As we read on in scripture – as we journey from the end of Luke’s gospel and on into the narrative of the Acts of the Apostles – we still do not find ourselves journeying with the sorrowful and the despairing.
Instead, we see the disciples taking up the ministry of Jesus – even to the point of enduring the same harsh treatment that had been meted out to him.
Furthermore, we do not just read of lives lived out in a spirit of stoic resolution – rather, we read of lives lived out in response to Jesus’ call to love and serve; and through those loving and serving lives we witness the proclamation of the living presence of the risen and ascended Jesus.
Jesus’ Ascension was not experienced as a parting.
Yes, Jesus was taken from his disciples’ sight, but there was no sense of Jesus being absent.
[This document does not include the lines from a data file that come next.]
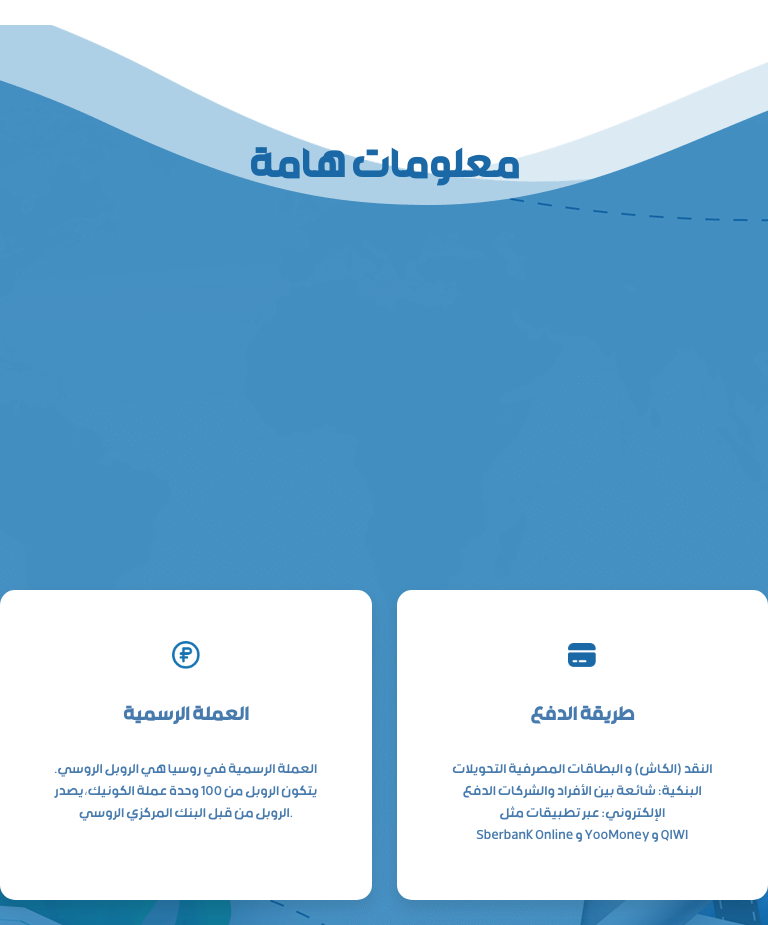
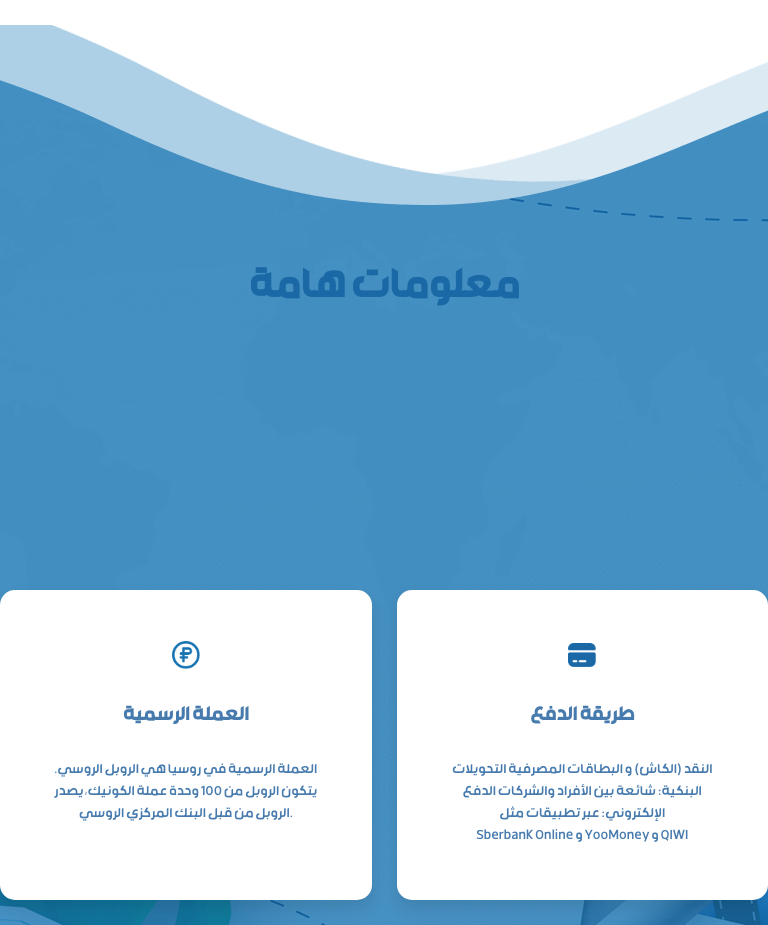
Before and after one commit to zhraaali/Russia, a React (Create React App) app: page / in a window 768 px wide. Shown: the part 4660-5585 px from the top of the page. Built offline with nearby package versions, Linux system fonts and the light colour scheme.

Commit message:
edit for important

```diff
--- a/src/components/ImportantInfoSection/ImportantInfoSection.css
+++ b/src/components/ImportantInfoSection/ImportantInfoSection.css
@@ -409,10 +409,15 @@
 @media (min-width: 768px) and (max-width: 1023px){
   .important{
     height: 150vh !important;
+    /* height: 144vh !important; */
   }
   .info-cards-grid{
     position: absolute;
     top: 302%;
+  }
+  .info-title{
+    position: relative;
+    top: 3em;
   }
 
 }
```
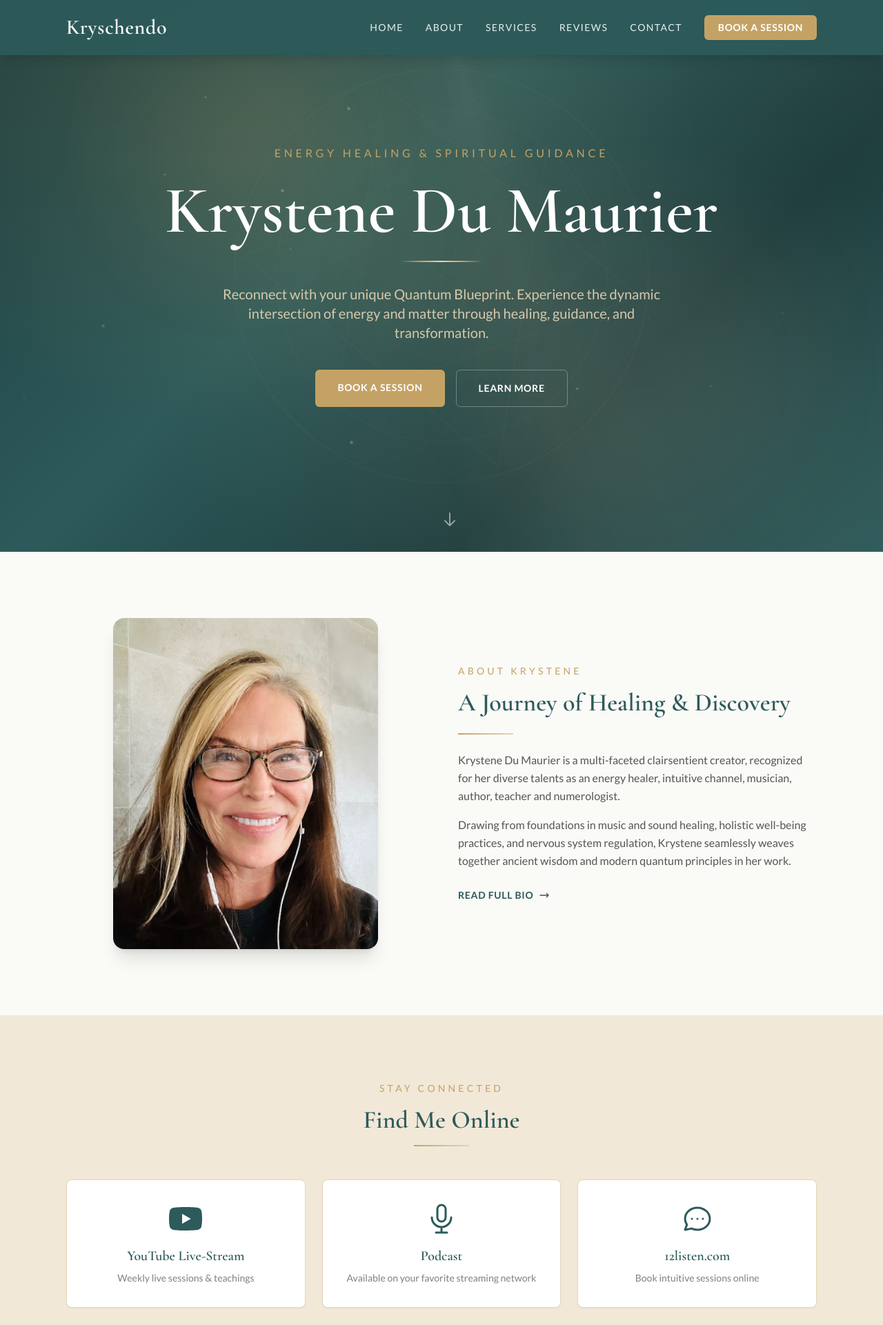
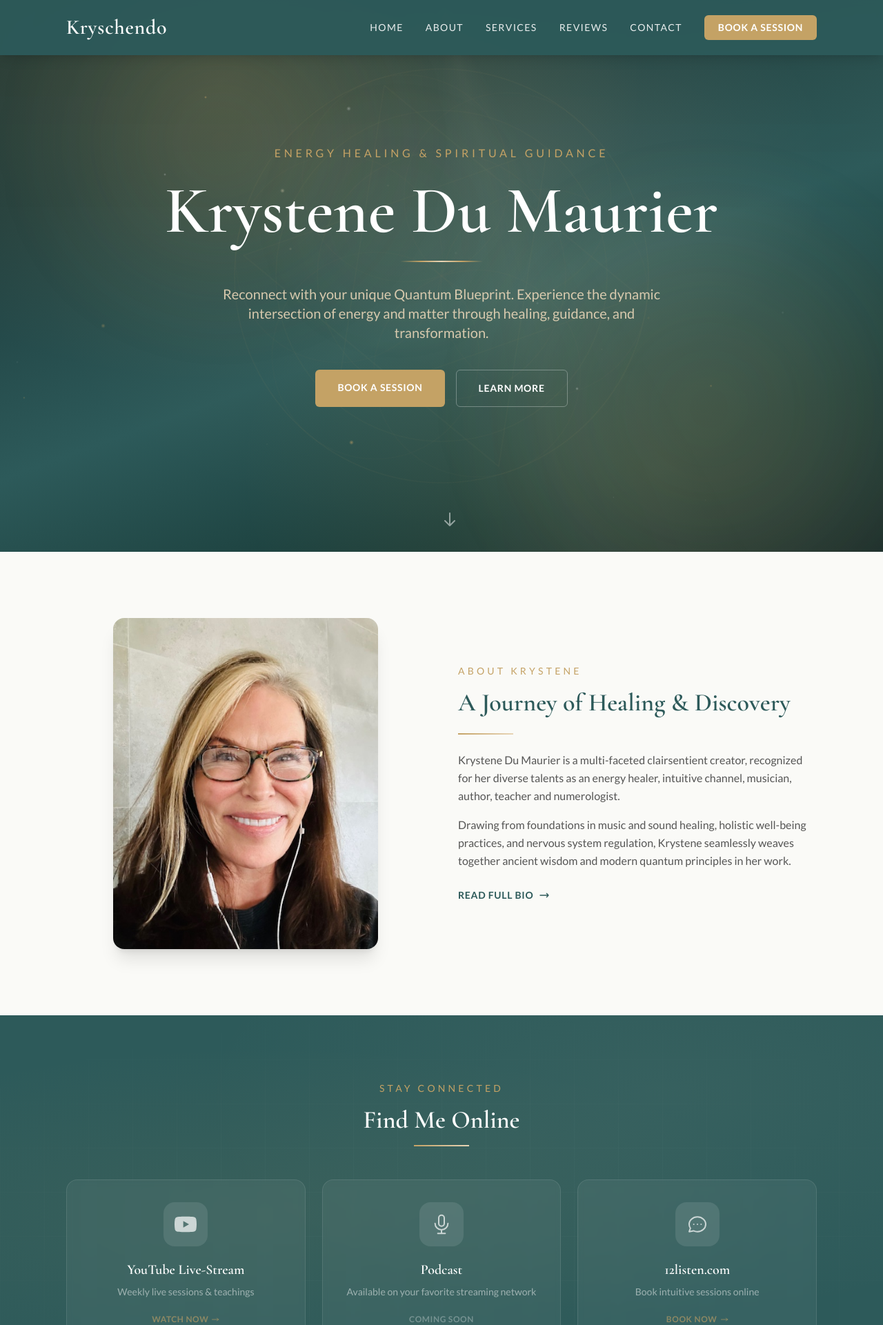
Before and after one commit to smk37git/Kryschendo, a Django app: page / in a window 1280 px wide. Shown: the top 1921 px of the page at 69% size. Run offline with Django 5.2, Linux system fonts and the light colour scheme; data that the repository does not hold is empty; some libraries are stand-ins or nearby versions.

Commit message:
Upgrade hero CSS, Find Me Online section, and CTA section
- Hero: richer gradient, larger radial orbs with more vibrant glow
- Find Me Online: glassmorphism dark teal cards with hover glow + shimmer
- CTA: warm white background, gold hairlines, teal button with arrow
- gitignore: exclude Playwright artifacts (*.png, .playwright-mcp/)

Co-Authored-By: Claude Sonnet 4.6 <noreply@anthropic.com>

```diff
--- a/main/static/main/css/main.css
+++ b/main/static/main/css/main.css
@@ -21,14 +21,15 @@
 
 /* ===== Hero Background ===== */
 .hero-gradient {
-  background: linear-gradient(135deg, #1E3D3D 0%, #2D5A5A 40%, #1E3D3D 70%, #2D5A5A 100%);
+  background: linear-gradient(160deg, #152E2E 0%, #1E3D3D 25%, #2D5A5A 55%, #1a3d3a 80%, #122828 100%);
 }
 
 .hero-radial {
   background:
-    radial-gradient(ellipse at 30% 20%, rgba(196, 162, 101, 0.15) 0%, transparent 50%),
-    radial-gradient(ellipse at 70% 80%, rgba(232, 213, 183, 0.08) 0%, transparent 50%),
-    radial-gradient(ellipse at 50% 50%, rgba(196, 162, 101, 0.05) 0%, transparent 70%);
+    radial-gradient(ellipse at 25% 15%, rgba(196, 162, 101, 0.22) 0%, transparent 45%),
+    radial-gradient(ellipse at 75% 85%, rgba(196, 162, 101, 0.18) 0%, transparent 45%),
+    radial-gradient(ellipse at 60% 30%, rgba(232, 213, 183, 0.10) 0%, transparent 40%),
+    radial-gradient(ellipse at 50% 50%, rgba(196, 162, 101, 0.06) 0%, transparent 65%);
 }
 
 /* ===== Hero Glow Orbs ===== */
@@ -41,30 +42,30 @@
 }
 
 .hero-orb-1 {
-  width: 300px;
-  height: 300px;
-  top: 10%;
-  left: 15%;
-  background: rgba(196, 162, 101, 0.12);
+  width: 500px;
+  height: 500px;
+  top: -5%;
+  left: 5%;
+  background: radial-gradient(circle, rgba(196, 162, 101, 0.22) 0%, rgba(196, 162, 101, 0.08) 50%, transparent 70%);
   animation: heroOrbFloat1 8s ease-in-out infinite;
 }
 
 .hero-orb-2 {
-  width: 400px;
-  height: 400px;
-  bottom: 10%;
-  right: 10%;
-  background: rgba(232, 213, 183, 0.08);
+  width: 600px;
+  height: 600px;
+  bottom: -10%;
+  right: -5%;
+  background: radial-gradient(circle, rgba(196, 162, 101, 0.18) 0%, rgba(232, 213, 183, 0.06) 50%, transparent 70%);
   animation: heroOrbFloat2 10s ease-in-out infinite;
 }
 
 .hero-orb-3 {
-  width: 200px;
-  height: 200px;
-  top: 50%;
-  left: 50%;
+  width: 350px;
+  height: 350px;
+  top: 40%;
+  left: 45%;
   transform: translate(-50%, -50%);
-  background: rgba(196, 162, 101, 0.1);
+  background: radial-gradient(circle, rgba(232, 213, 183, 0.12) 0%, transparent 70%);
   animation: heroOrbFloat3 6s ease-in-out infinite;
 }
 
--- a/main/templates/main/index.html
+++ b/main/templates/main/index.html
@@ -204,55 +204,103 @@
 {% endif %}
 
 <!-- Media & Connect Section -->
-<section class="py-16 md:py-24 bg-cream-light" id="connect">
-  <div class="max-w-6xl mx-auto px-4 sm:px-6 lg:px-8">
+<section class="py-16 md:py-24 bg-teal relative overflow-hidden" id="connect">
+  <!-- Background depth layers -->
+  <div class="absolute inset-0 bg-[radial-gradient(ellipse_at_30%_50%,_rgba(196,162,101,0.08)_0%,_transparent_60%)]"></div>
+  <div class="absolute inset-0 bg-[radial-gradient(ellipse_at_75%_20%,_rgba(232,213,183,0.05)_0%,_transparent_50%)]"></div>
+  <!-- Subtle grid -->
+  <div class="absolute inset-0 bg-[linear-gradient(to_right,rgba(255,255,255,0.02)_1px,transparent_1px),linear-gradient(to_bottom,rgba(255,255,255,0.02)_1px,transparent_1px)] bg-[size:4rem_4rem] [mask-image:radial-gradient(ellipse_80%_60%_at_50%_50%,black_40%,transparent_100%)]"></div>
+
+  <div class="max-w-6xl mx-auto px-4 sm:px-6 lg:px-8 relative z-10">
     <div class="text-center mb-12 fade-in-up">
       <p class="text-gold text-sm tracking-[0.3em] uppercase mb-4">Stay Connected</p>
-      <h2 class="font-heading text-3xl md:text-4xl font-semibold text-teal mb-4">Find Me Online</h2>
+      <h2 class="font-heading text-3xl md:text-4xl font-semibold text-white mb-4">Find Me Online</h2>
       <div class="section-divider mb-6"></div>
     </div>
 
     <div class="grid grid-cols-1 md:grid-cols-3 gap-6">
       <!-- YouTube -->
-      <a href="https://www.youtube.com/@krysteneduma" target="_blank" rel="noopener noreferrer" class="group bg-white rounded-lg p-8 shadow-sm hover:shadow-md border border-cream hover:border-gold/30 transition-all duration-300 text-center fade-in-up">
-        <svg class="w-12 h-12 mx-auto text-teal group-hover:text-gold transition-colors mb-4" fill="currentColor" viewBox="0 0 24 24">
+      <a href="https://www.youtube.com/@krysteneduma" target="_blank" rel="noopener noreferrer"
+         class="group relative bg-white/5 backdrop-blur-sm rounded-2xl p-8 border border-white/10 hover:border-gold/40 transition-all duration-500 text-center fade-in-up overflow-hidden hover:scale-[1.02] hover:shadow-2xl">
+        <!-- Glow on hover -->
+        <div class="absolute inset-0 opacity-0 group-hover:opacity-100 transition-opacity duration-500 rounded-2xl"
+             style="background: radial-gradient(circle at 50% 50%, rgba(196,162,101,0.12), transparent 70%);"></div>
+        <!-- Shimmer sweep -->
+        <div class="absolute inset-0 -translate-x-full group-hover:translate-x-full transition-transform duration-700 bg-gradient-to-r from-transparent via-white/5 to-transparent"></div>
+        <div class="relative z-10">
+          <div class="w-16 h-16 mx-auto mb-5 rounded-2xl bg-white/10 group-hover:bg-gold/20 flex items-center justify-center transition-colors duration-300">
+            <svg class="w-8 h-8 text-white/70 group-hover:text-gold transition-colors duration-300" fill="currentColor" viewBox="0 0 24 24">
               <path d="M23.5 6.2a3 3 0 0 0-2.1-2.1C19.5 3.5 12 3.5 12 3.5s-7.5 0-9.4.6A3 3 0 0 0 .5 6.2 31.9 31.9 0 0 0 0 12a31.9 31.9 0 0 0 .5 5.8 3 3 0 0 0 2.1 2.1c1.9.6 9.4.6 9.4.6s7.5 0 9.4-.6a3 3 0 0 0 2.1-2.1A31.9 31.9 0 0 0 24 12a31.9 31.9 0 0 0-.5-5.8zM9.5 15.6V8.4l6.3 3.6-6.3 3.6z"/>
             </svg>
-        <h3 class="font-heading text-xl font-semibold text-teal group-hover:text-gold transition-colors mb-2">YouTube Live-Stream</h3>
-        <p class="text-near-black/60 text-sm">Weekly live sessions & teachings</p>
+          </div>
+          <h3 class="font-heading text-xl font-semibold text-white group-hover:text-gold transition-colors duration-300 mb-2">YouTube Live-Stream</h3>
+          <p class="text-white/50 text-sm mb-4">Weekly live sessions & teachings</p>
+          <span class="inline-flex items-center gap-1 text-gold/60 group-hover:text-gold text-xs font-semibold tracking-wider uppercase transition-colors duration-300">
+            Watch Now
+            <svg class="w-3 h-3 group-hover:translate-x-1 transition-transform duration-300" fill="none" stroke="currentColor" viewBox="0 0 24 24"><path stroke-linecap="round" stroke-linejoin="round" stroke-width="2" d="M17 8l4 4m0 0l-4 4m4-4H3"/></svg>
+          </span>
+        </div>
       </a>
 
       <!-- Podcast -->
-      <div class="bg-white rounded-lg p-8 shadow-sm border border-cream text-center fade-in-up" style="transition-delay: 100ms;">
-        <svg class="w-12 h-12 mx-auto text-teal mb-4" fill="none" stroke="currentColor" viewBox="0 0 24 24">
+      <div class="group relative bg-white/5 backdrop-blur-sm rounded-2xl p-8 border border-white/10 transition-all duration-500 text-center fade-in-up overflow-hidden">
+        <div class="absolute inset-0 opacity-0 group-hover:opacity-100 transition-opacity duration-500 rounded-2xl"
+             style="background: radial-gradient(circle at 50% 50%, rgba(196,162,101,0.08), transparent 70%);"></div>
+        <div class="relative z-10">
+          <div class="w-16 h-16 mx-auto mb-5 rounded-2xl bg-white/10 flex items-center justify-center">
+            <svg class="w-8 h-8 text-white/70" fill="none" stroke="currentColor" viewBox="0 0 24 24">
               <path stroke-linecap="round" stroke-linejoin="round" stroke-width="1.5" d="M19 11a7 7 0 01-7 7m0 0a7 7 0 01-7-7m7 7v4m0 0H8m4 0h4m-4-8a3 3 0 01-3-3V5a3 3 0 116 0v6a3 3 0 01-3 3z"/>
             </svg>
-        <h3 class="font-heading text-xl font-semibold text-teal mb-2">Podcast</h3>
-        <p class="text-near-black/60 text-sm">Available on your favorite streaming network</p>
+          </div>
+          <h3 class="font-heading text-xl font-semibold text-white mb-2">Podcast</h3>
+          <p class="text-white/50 text-sm mb-4">Available on your favorite streaming network</p>
+          <span class="inline-flex items-center gap-1 text-white/30 text-xs font-semibold tracking-wider uppercase">
+            Coming Soon
+          </span>
+        </div>
       </div>
 
       <!-- 12listen -->
-      <a href="https://www.12listen.com/" target="_blank" rel="noopener noreferrer" class="group bg-white rounded-lg p-8 shadow-sm hover:shadow-md border border-cream hover:border-gold/30 transition-all duration-300 text-center fade-in-up" style="transition-delay: 200ms;">
-        <svg class="w-12 h-12 mx-auto text-teal group-hover:text-gold transition-colors mb-4" fill="none" stroke="currentColor" viewBox="0 0 24 24">
+      <a href="https://www.12listen.com/" target="_blank" rel="noopener noreferrer"
+         class="group relative bg-white/5 backdrop-blur-sm rounded-2xl p-8 border border-white/10 hover:border-gold/40 transition-all duration-500 text-center fade-in-up overflow-hidden hover:scale-[1.02] hover:shadow-2xl">
+        <div class="absolute inset-0 opacity-0 group-hover:opacity-100 transition-opacity duration-500 rounded-2xl"
+             style="background: radial-gradient(circle at 50% 50%, rgba(196,162,101,0.12), transparent 70%);"></div>
+        <div class="absolute inset-0 -translate-x-full group-hover:translate-x-full transition-transform duration-700 bg-gradient-to-r from-transparent via-white/5 to-transparent"></div>
+        <div class="relative z-10">
+          <div class="w-16 h-16 mx-auto mb-5 rounded-2xl bg-white/10 group-hover:bg-gold/20 flex items-center justify-center transition-colors duration-300">
+            <svg class="w-8 h-8 text-white/70 group-hover:text-gold transition-colors duration-300" fill="none" stroke="currentColor" viewBox="0 0 24 24">
               <path stroke-linecap="round" stroke-linejoin="round" stroke-width="1.5" d="M8 12h.01M12 12h.01M16 12h.01M21 12c0 4.418-4.03 8-9 8a9.863 9.863 0 01-4.255-.949L3 20l1.395-3.72C3.512 15.042 3 13.574 3 12c0-4.418 4.03-8 9-8s9 3.582 9 8z"/>
             </svg>
-        <h3 class="font-heading text-xl font-semibold text-teal group-hover:text-gold transition-colors mb-2">12listen.com</h3>
-        <p class="text-near-black/60 text-sm">Book intuitive sessions online</p>
+          </div>
+          <h3 class="font-heading text-xl font-semibold text-white group-hover:text-gold transition-colors duration-300 mb-2">12listen.com</h3>
+          <p class="text-white/50 text-sm mb-4">Book intuitive sessions online</p>
+          <span class="inline-flex items-center gap-1 text-gold/60 group-hover:text-gold text-xs font-semibold tracking-wider uppercase transition-colors duration-300">
+            Book Now
+            <svg class="w-3 h-3 group-hover:translate-x-1 transition-transform duration-300" fill="none" stroke="currentColor" viewBox="0 0 24 24"><path stroke-linecap="round" stroke-linejoin="round" stroke-width="2" d="M17 8l4 4m0 0l-4 4m4-4H3"/></svg>
+          </span>
+        </div>
       </a>
     </div>
   </div>
 </section>
 
 <!-- CTA Section -->
-<section class="py-16 md:py-24 bg-teal relative overflow-hidden">
-  <div class="absolute inset-0 bg-[radial-gradient(ellipse_at_center,_rgba(196,162,101,0.1)_0%,_transparent_70%)]"></div>
+<section class="py-20 md:py-32 bg-warm relative overflow-hidden">
+  <!-- Decorative elements -->
+  <div class="absolute inset-0 bg-[radial-gradient(ellipse_at_center,_rgba(45,90,90,0.06)_0%,_transparent_70%)]"></div>
+  <div class="absolute top-0 left-0 right-0 h-px bg-gradient-to-r from-transparent via-gold/30 to-transparent"></div>
+  <div class="absolute bottom-0 left-0 right-0 h-px bg-gradient-to-r from-transparent via-gold/30 to-transparent"></div>
+
   <div class="max-w-3xl mx-auto px-4 sm:px-6 text-center relative z-10 fade-in-up">
-    <h2 class="font-heading text-3xl md:text-4xl font-semibold text-white mb-6">Begin Your Healing Journey</h2>
-    <p class="text-cream/80 text-lg mb-8 leading-relaxed">
-      Schedule a remote healing session — available in person or via Zoom. Take the first step toward reconnecting with your unique Quantum Blueprint.
+    <p class="text-gold text-sm tracking-[0.3em] uppercase mb-4">Take the First Step</p>
+    <h2 class="font-heading text-3xl md:text-5xl font-semibold text-teal mb-6 leading-tight">Begin Your<br>Healing Journey</h2>
+    <div class="section-divider mb-8"></div>
+    <p class="text-near-black/70 text-lg mb-10 leading-relaxed max-w-xl mx-auto">
+      Schedule a remote healing session — available in person or via Zoom. Reconnect with your unique Quantum Blueprint.
     </p>
-    <a href="{% url 'main:contact' %}" class="inline-block bg-gold hover:bg-gold-dark text-white px-10 py-4 rounded-md font-semibold tracking-wider uppercase text-sm transition-all duration-300 hover:shadow-lg hover:shadow-gold/25">
+    <a href="{% url 'main:contact' %}" class="group inline-flex items-center gap-3 bg-teal hover:bg-teal/90 text-white px-10 py-4 rounded-md font-semibold tracking-wider uppercase text-sm transition-all duration-300 hover:shadow-xl hover:shadow-teal/20 hover:-translate-y-0.5">
       Schedule a Session
+      <svg class="w-4 h-4 group-hover:translate-x-1 transition-transform duration-300" fill="none" stroke="currentColor" viewBox="0 0 24 24"><path stroke-linecap="round" stroke-linejoin="round" stroke-width="2" d="M17 8l4 4m0 0l-4 4m4-4H3"/></svg>
     </a>
   </div>
 </section>
```
Also changed, not shown: 1 other file. Lines whose indentation alone changed are shown as unchanged.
As we read deeper into the Acts of the Apostles, we discover that this sense of Jesus’ living presence was being experienced by all those who were newly baptized into Christ’s newly-born Church.
Jesus did not go off to be alone, and to appear as the mood took him.
- Jesus is ever present;
- Jesus is ever washing our feet in humble service;
- Jesus is ever feeding us with his most precious body and blood;
- Jesus is ever interceding for us and for the whole world.
Just as the joy of the ever-present Jesus filled the hearts of those early disciples, so it can fill our hearts – if we let it!
The biggest problem we have with the Ascension is that we think of heaven as being another place. Jesus ascends to heaven – surely it is logical that heaven must be another place!
But – that is not what the narrative is telling us. In Luke’s gospel the kingdom of God is not portrayed as a different place, but rather as God’s future breaking into our present, through Christ’s death and resurrection.
When we proclaim our faith in the Ascended One, we are proclaiming that – despite the events that seem to contradict it – we can see and participate in the future reign of God, with Jesus, in the here and now.
We experience, in our everyday lives, not the absence of Jesus, but his real and life-transforming presence.
The wondrous mystery of the Ascension is that, because Jesus goes to God’s future ahead of us, then there is no place in our journey where Jesus is not waiting to greet us.
There is tremendous hope in the Ascension of Jesus.
Because our future is now safely in Jesus’ hands, we can face the challenges of today with greater courage, hope and dignity.
The Ascension is the assurance that the battle is over, and that it has been won.
- We are free to live in a new reality.
- We are free to live for others in a world that has yet to fully comprehend the good news.
- We are free to experience the loving embrace of the Jesus who is, was, and always will be with us.
- We are free to join those first disciples as we journey on with great joy, and as we continually bless God. Amen.